RECORD EXCERPTS:

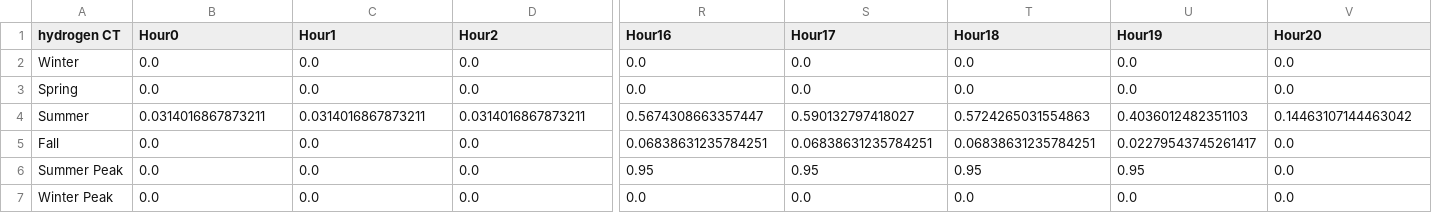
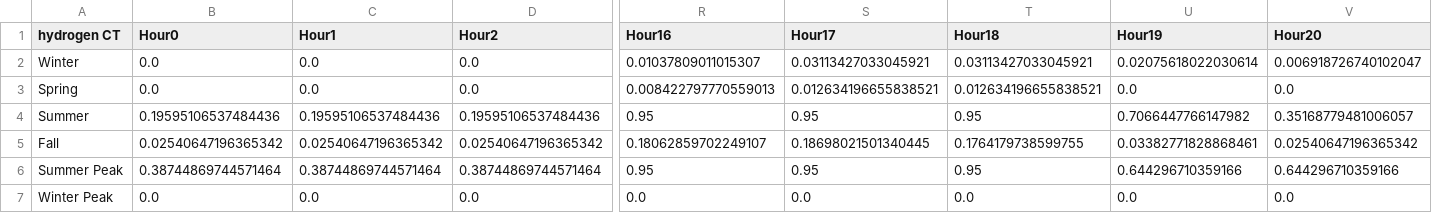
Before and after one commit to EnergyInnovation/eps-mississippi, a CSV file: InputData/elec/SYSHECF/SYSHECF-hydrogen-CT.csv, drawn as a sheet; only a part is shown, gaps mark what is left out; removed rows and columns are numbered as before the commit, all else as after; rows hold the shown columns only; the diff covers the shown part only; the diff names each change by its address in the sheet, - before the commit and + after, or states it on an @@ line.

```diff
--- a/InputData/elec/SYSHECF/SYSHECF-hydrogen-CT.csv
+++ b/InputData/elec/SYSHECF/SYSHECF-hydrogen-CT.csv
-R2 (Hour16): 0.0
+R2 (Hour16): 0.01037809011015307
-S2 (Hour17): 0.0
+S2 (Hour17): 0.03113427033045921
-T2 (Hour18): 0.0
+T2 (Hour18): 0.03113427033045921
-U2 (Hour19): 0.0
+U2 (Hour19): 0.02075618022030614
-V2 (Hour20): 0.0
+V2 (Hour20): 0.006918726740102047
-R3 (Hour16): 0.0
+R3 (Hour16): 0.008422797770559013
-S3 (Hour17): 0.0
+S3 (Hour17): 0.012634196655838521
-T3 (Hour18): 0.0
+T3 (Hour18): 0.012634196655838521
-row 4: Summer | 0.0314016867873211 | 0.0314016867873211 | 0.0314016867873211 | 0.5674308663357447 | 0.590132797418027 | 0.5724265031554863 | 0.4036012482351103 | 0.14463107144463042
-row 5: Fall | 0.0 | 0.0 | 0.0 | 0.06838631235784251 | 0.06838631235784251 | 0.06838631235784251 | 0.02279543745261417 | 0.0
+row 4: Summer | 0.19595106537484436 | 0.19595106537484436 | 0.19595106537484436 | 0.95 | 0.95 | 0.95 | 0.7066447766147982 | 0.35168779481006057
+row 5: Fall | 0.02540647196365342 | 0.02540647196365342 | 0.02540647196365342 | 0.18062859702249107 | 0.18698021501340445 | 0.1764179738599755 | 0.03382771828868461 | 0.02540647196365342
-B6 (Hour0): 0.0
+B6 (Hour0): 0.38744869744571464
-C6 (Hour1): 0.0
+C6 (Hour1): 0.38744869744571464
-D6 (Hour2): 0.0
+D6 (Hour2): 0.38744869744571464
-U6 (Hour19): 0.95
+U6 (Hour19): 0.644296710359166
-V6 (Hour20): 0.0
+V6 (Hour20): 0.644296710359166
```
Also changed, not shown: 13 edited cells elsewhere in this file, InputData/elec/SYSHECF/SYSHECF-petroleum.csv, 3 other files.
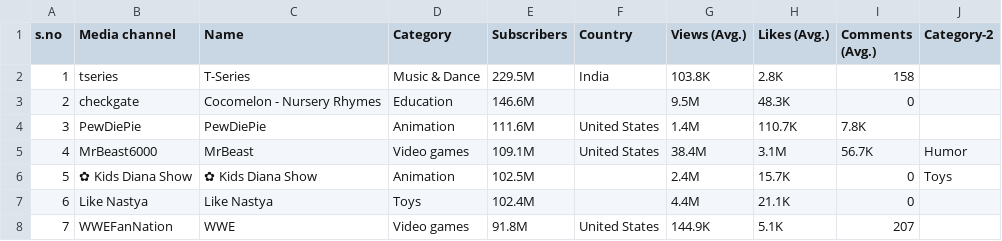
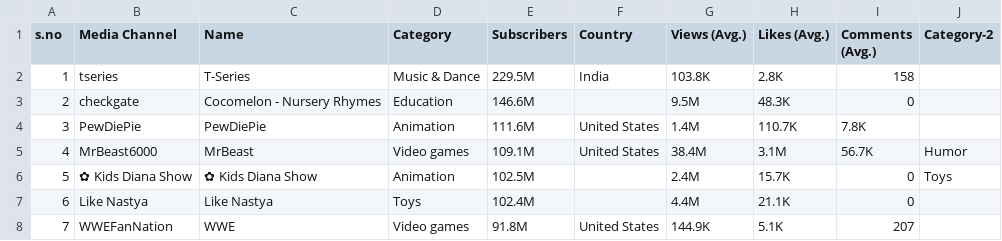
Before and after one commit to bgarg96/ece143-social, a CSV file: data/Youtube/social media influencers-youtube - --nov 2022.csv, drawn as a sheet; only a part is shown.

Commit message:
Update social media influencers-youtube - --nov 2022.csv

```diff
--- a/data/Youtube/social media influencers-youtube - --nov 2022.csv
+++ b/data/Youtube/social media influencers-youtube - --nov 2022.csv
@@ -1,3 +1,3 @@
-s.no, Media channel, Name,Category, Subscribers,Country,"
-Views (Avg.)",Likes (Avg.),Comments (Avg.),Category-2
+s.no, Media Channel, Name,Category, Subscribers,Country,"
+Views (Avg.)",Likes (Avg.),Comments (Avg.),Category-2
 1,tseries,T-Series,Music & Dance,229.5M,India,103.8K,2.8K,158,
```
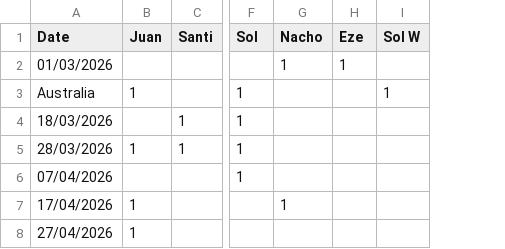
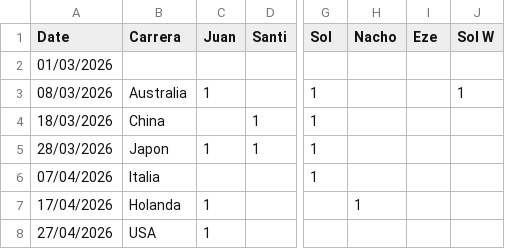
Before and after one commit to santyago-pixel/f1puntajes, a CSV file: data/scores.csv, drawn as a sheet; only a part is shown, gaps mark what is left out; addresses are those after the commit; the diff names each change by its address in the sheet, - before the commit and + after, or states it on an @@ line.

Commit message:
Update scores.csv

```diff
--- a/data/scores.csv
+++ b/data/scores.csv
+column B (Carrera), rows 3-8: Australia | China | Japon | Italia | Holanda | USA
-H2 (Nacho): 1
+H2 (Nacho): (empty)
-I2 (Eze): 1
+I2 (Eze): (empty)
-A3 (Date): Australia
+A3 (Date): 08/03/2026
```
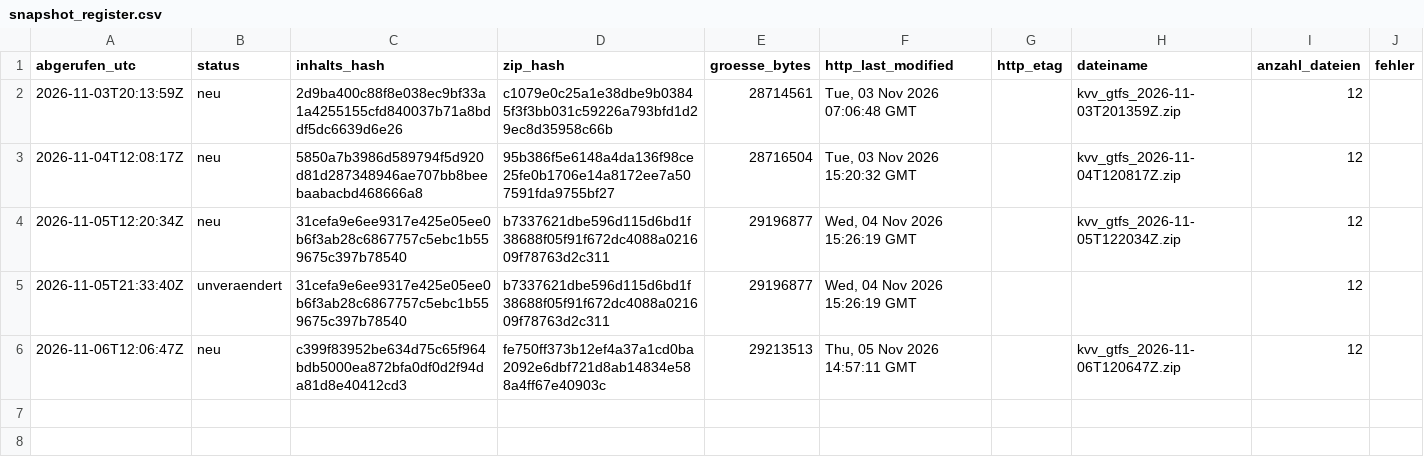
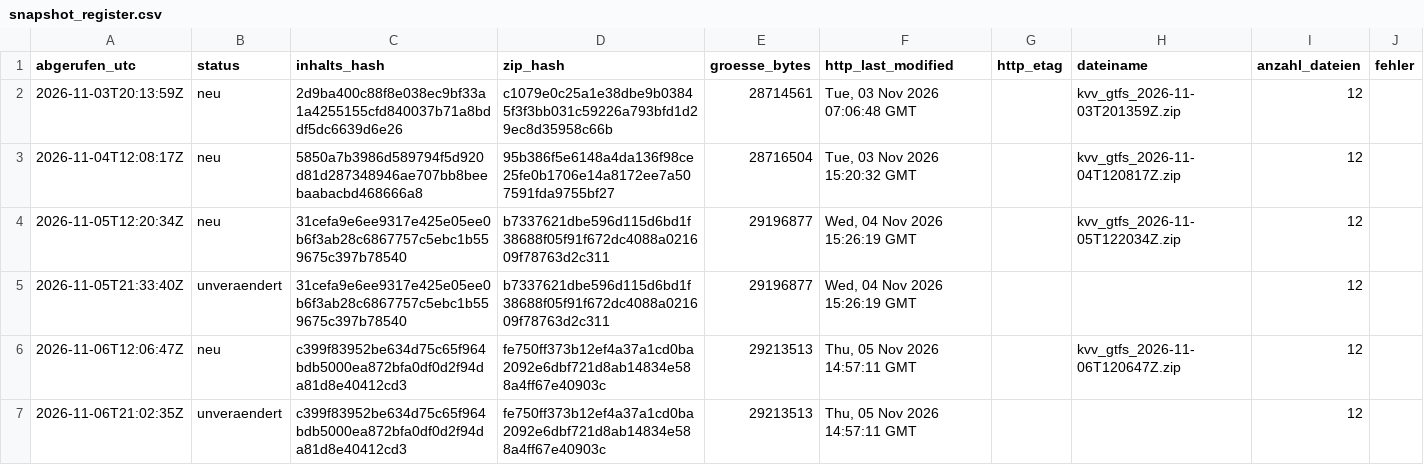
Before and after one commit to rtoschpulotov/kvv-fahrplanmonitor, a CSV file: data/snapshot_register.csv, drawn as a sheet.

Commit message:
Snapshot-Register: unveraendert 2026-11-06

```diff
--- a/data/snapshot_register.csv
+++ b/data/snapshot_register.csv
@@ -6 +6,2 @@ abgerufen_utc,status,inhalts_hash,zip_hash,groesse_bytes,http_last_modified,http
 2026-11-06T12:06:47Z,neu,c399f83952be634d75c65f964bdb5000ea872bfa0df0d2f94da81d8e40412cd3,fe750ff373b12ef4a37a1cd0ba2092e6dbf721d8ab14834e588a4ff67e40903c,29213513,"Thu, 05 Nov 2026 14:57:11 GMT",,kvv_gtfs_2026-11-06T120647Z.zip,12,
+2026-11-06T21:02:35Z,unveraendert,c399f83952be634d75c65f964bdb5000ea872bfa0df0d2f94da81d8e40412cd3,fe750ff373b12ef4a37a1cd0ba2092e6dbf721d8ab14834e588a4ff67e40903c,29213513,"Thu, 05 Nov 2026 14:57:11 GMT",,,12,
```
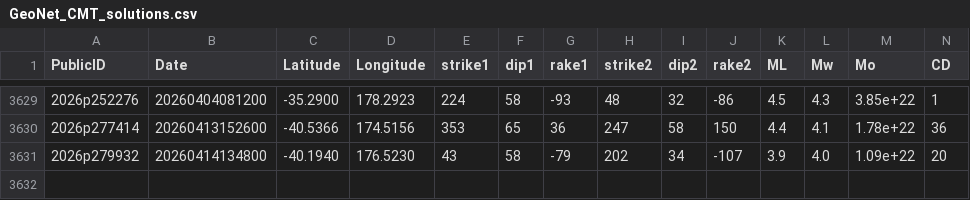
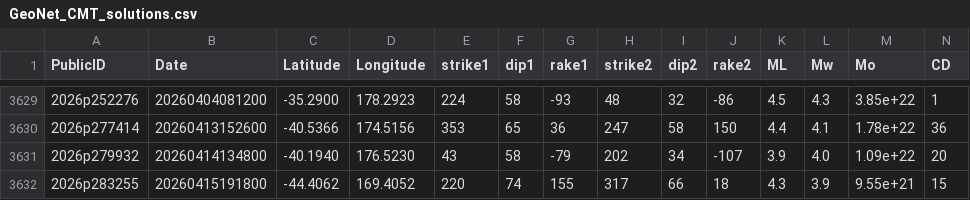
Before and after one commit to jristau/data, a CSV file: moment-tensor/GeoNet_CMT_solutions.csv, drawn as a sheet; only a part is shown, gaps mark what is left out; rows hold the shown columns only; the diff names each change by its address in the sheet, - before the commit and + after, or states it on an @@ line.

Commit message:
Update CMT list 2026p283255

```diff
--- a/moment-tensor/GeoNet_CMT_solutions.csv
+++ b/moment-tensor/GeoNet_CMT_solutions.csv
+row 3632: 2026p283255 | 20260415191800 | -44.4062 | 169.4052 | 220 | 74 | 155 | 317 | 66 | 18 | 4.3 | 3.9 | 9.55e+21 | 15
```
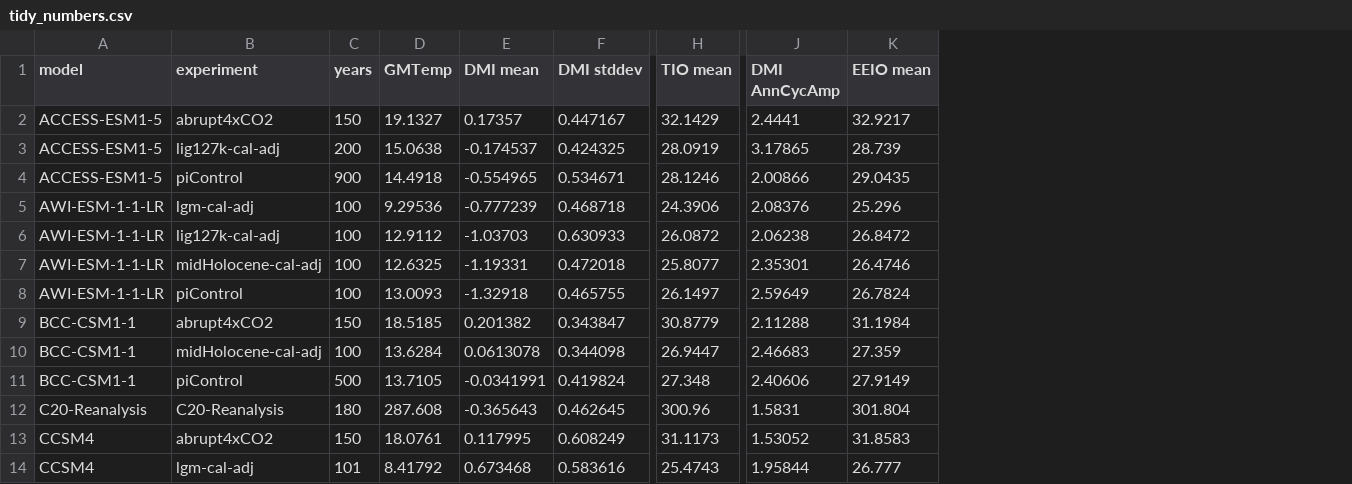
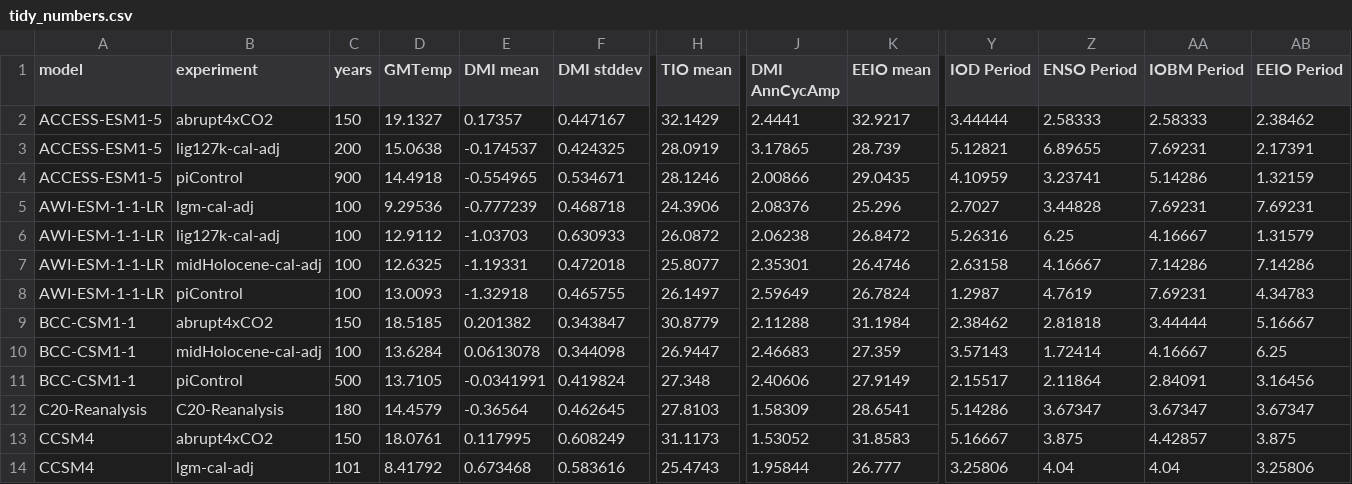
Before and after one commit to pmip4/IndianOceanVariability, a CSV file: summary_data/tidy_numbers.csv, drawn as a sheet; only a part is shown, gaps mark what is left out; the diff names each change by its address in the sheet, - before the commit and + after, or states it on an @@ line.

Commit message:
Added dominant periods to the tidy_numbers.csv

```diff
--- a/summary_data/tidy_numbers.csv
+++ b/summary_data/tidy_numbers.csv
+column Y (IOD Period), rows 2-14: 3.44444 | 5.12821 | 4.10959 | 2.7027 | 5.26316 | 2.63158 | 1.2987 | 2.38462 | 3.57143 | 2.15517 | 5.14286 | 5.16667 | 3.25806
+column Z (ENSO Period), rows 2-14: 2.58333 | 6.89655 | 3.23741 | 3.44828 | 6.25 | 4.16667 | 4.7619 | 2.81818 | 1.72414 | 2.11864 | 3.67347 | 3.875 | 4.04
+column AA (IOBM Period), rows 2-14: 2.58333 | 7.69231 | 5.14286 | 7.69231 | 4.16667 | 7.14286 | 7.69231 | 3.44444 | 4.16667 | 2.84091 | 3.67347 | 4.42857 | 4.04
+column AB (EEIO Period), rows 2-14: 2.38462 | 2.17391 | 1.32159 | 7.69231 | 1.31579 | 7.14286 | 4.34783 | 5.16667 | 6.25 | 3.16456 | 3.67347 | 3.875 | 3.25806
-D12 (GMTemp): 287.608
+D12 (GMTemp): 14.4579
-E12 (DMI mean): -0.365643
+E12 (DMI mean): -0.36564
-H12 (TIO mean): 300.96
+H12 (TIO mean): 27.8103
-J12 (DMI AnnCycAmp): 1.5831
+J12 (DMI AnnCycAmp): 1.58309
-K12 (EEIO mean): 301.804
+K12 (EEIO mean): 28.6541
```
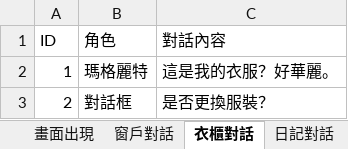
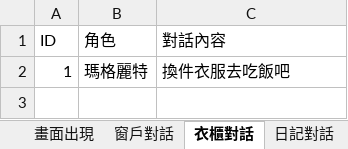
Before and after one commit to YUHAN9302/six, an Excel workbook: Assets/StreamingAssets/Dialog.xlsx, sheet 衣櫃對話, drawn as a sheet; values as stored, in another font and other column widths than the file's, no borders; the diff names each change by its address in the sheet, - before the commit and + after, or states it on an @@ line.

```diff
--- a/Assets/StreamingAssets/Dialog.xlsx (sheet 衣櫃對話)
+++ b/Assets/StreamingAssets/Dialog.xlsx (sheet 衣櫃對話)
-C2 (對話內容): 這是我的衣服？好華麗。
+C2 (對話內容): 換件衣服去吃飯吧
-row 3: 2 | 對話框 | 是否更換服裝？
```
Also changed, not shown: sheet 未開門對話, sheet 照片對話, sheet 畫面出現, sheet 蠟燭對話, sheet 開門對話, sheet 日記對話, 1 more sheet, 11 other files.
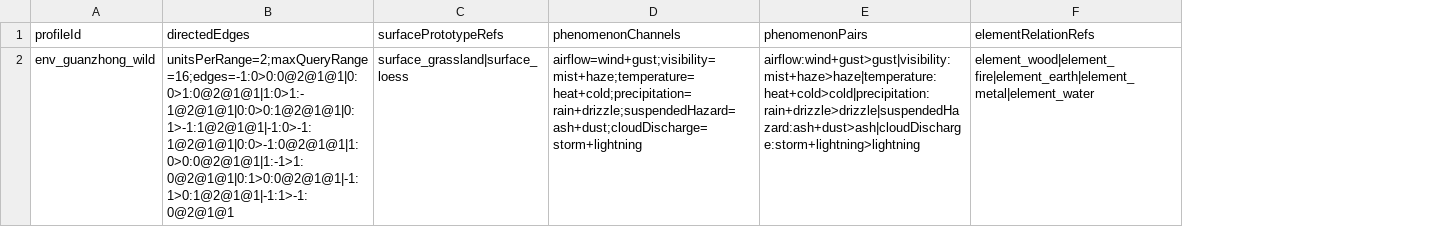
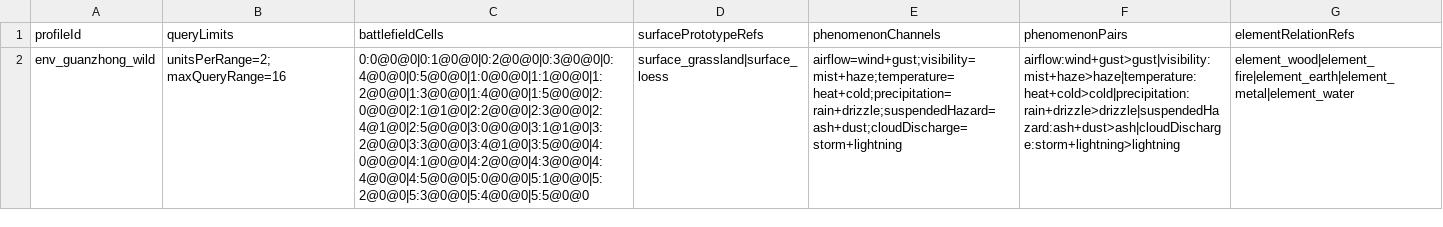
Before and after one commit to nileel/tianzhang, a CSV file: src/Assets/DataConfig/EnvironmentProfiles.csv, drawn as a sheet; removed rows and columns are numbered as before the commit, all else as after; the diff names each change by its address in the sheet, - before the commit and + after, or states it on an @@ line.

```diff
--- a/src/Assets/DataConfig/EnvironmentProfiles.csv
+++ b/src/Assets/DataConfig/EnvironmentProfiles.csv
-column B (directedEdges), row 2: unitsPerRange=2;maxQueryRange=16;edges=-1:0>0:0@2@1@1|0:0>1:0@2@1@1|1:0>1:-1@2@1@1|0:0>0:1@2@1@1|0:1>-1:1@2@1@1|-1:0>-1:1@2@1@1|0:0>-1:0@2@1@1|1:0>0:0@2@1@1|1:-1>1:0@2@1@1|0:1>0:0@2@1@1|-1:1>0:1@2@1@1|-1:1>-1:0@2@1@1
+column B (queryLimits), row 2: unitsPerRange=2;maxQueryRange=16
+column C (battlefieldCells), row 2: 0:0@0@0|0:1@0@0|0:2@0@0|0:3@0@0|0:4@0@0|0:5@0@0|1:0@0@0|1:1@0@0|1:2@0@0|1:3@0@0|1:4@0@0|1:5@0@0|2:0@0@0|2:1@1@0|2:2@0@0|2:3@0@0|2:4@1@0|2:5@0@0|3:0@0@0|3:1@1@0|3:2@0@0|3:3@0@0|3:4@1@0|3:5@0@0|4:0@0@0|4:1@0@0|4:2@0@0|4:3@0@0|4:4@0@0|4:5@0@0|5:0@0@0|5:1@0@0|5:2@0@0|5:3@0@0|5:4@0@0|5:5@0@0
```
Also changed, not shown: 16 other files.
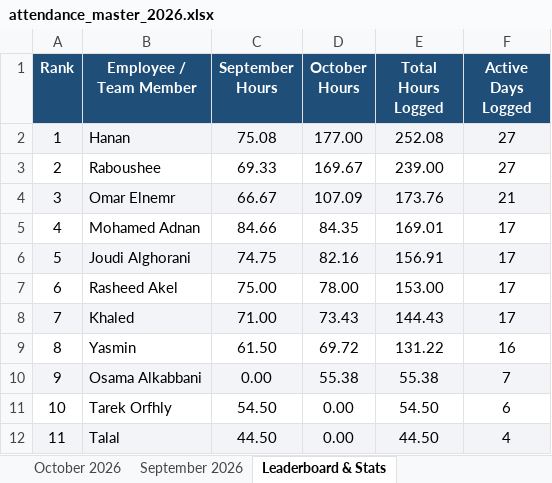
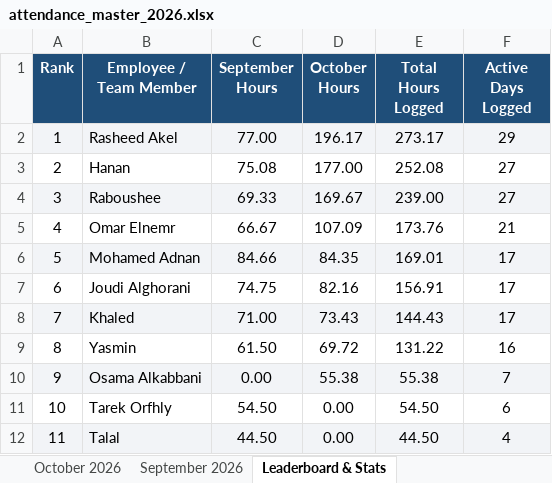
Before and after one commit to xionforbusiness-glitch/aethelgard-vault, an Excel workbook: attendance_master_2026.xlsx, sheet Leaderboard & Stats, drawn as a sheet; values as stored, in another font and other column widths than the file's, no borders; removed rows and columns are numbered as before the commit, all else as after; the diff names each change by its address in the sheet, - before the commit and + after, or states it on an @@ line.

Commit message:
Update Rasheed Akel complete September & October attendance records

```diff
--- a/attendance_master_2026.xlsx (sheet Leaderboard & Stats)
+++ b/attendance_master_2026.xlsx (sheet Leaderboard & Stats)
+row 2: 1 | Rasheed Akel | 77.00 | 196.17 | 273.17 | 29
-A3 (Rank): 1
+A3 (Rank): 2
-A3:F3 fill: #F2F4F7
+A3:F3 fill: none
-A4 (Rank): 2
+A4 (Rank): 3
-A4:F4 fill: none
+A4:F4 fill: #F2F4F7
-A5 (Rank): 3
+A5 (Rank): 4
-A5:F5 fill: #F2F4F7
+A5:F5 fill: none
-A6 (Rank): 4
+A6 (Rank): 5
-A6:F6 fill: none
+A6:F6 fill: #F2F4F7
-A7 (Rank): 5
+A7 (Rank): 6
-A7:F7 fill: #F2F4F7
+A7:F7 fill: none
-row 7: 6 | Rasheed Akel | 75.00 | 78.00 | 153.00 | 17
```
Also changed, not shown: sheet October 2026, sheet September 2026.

WORK ORDER: Where a line of the entries above holds the word "none", return that line.

RESPONSE TO THIS EXERCISE:
+A3:F3 fill: none
-A4:F4 fill: none
+A5:F5 fill: none
-A6:F6 fill: none
+A7:F7 fill: none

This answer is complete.